=== Section Start ===

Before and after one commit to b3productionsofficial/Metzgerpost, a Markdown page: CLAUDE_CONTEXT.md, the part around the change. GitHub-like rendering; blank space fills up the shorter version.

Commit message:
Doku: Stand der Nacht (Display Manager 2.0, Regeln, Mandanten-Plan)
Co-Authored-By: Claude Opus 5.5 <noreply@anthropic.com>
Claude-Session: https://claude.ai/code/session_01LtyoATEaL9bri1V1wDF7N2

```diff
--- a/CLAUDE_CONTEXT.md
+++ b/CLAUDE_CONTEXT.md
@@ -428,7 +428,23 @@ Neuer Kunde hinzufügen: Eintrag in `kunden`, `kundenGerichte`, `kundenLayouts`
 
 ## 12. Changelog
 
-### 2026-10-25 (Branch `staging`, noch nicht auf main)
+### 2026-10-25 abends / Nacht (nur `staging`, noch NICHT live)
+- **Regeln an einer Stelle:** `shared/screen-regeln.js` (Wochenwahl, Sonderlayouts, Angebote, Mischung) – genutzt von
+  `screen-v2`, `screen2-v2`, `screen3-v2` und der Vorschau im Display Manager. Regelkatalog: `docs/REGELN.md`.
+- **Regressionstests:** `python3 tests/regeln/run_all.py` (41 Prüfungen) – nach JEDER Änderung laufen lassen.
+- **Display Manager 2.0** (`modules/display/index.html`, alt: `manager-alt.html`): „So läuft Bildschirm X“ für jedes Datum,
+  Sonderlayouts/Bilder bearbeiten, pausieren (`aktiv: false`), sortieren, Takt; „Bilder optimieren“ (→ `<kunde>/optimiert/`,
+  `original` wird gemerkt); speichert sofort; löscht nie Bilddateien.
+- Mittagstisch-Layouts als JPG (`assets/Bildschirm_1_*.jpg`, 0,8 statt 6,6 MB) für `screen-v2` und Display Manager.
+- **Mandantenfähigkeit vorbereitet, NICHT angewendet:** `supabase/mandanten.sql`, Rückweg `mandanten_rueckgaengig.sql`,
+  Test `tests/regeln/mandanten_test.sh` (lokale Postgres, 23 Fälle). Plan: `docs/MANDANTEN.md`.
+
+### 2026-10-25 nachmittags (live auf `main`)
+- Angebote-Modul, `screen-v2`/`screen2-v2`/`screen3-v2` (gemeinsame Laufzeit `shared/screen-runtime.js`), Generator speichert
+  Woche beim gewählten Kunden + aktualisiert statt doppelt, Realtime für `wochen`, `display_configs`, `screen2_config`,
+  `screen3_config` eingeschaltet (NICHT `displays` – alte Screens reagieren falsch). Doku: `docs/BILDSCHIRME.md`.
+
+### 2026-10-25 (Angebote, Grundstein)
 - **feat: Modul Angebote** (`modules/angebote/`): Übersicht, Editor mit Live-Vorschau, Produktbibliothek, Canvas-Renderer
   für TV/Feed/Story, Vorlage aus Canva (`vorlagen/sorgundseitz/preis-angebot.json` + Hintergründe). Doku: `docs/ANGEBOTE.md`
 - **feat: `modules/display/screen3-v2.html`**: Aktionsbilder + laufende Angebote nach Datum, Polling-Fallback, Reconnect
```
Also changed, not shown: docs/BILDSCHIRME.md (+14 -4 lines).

=== Section End ===

Repeat each entry word for word.

Result:
Before and after one commit to b3productionsofficial/Metzgerpost, a Markdown page: CLAUDE_CONTEXT.md, the part around the change. GitHub-like rendering; blank space fills up the shorter version.

Commit message:
Doku: Stand der Nacht (Display Manager 2.0, Regeln, Mandanten-Plan)
Co-Authored-By: Claude Opus 5.5 <noreply@anthropic.com>
Claude-Session: https://claude.ai/code/session_01LtyoATEaL9bri1V1wDF7N2

```diff
--- a/CLAUDE_CONTEXT.md
+++ b/CLAUDE_CONTEXT.md
@@ -428,7 +428,23 @@ Neuer Kunde hinzufügen: Eintrag in `kunden`, `kundenGerichte`, `kundenLayouts`
 
 ## 12. Changelog
 
-### 2026-10-25 (Branch `staging`, noch nicht auf main)
+### 2026-10-25 abends / Nacht (nur `staging`, noch NICHT live)
+- **Regeln an einer Stelle:** `shared/screen-regeln.js` (Wochenwahl, Sonderlayouts, Angebote, Mischung) – genutzt von
+  `screen-v2`, `screen2-v2`, `screen3-v2` und der Vorschau im Display Manager. Regelkatalog: `docs/REGELN.md`.
+- **Regressionstests:** `python3 tests/regeln/run_all.py` (41 Prüfungen) – nach JEDER Änderung laufen lassen.
+- **Display Manager 2.0** (`modules/display/index.html`, alt: `manager-alt.html`): „So läuft Bildschirm X“ für jedes Datum,
+  Sonderlayouts/Bilder bearbeiten, pausieren (`aktiv: false`), sortieren, Takt; „Bilder optimieren“ (→ `<kunde>/optimiert/`,
+  `original` wird gemerkt); speichert sofort; löscht nie Bilddateien.
+- Mittagstisch-Layouts als JPG (`assets/Bildschirm_1_*.jpg`, 0,8 statt 6,6 MB) für `screen-v2` und Display Manager.
+- **Mandantenfähigkeit vorbereitet, NICHT angewendet:** `supabase/mandanten.sql`, Rückweg `mandanten_rueckgaengig.sql`,
+  Test `tests/regeln/mandanten_test.sh` (lokale Postgres, 23 Fälle). Plan: `docs/MANDANTEN.md`.
+
+### 2026-10-25 nachmittags (live auf `main`)
+- Angebote-Modul, `screen-v2`/`screen2-v2`/`screen3-v2` (gemeinsame Laufzeit `shared/screen-runtime.js`), Generator speichert
+  Woche beim gewählten Kunden + aktualisiert statt doppelt, Realtime für `wochen`, `display_configs`, `screen2_config`,
+  `screen3_config` eingeschaltet (NICHT `displays` – alte Screens reagieren falsch). Doku: `docs/BILDSCHIRME.md`.
+
+### 2026-10-25 (Angebote, Grundstein)
 - **feat: Modul Angebote** (`modules/angebote/`): Übersicht, Editor mit Live-Vorschau, Produktbibliothek, Canvas-Renderer
   für TV/Feed/Story, Vorlage aus Canva (`vorlagen/sorgundseitz/preis-angebot.json` + Hintergründe). Doku: `docs/ANGEBOTE.md`
 - **feat: `modules/display/screen3-v2.html`**: Aktionsbilder + laufende Angebote nach Datum, Polling-Fallback, Reconnect
```
Also changed, not shown: docs/BILDSCHIRME.md (+14 -4 lines).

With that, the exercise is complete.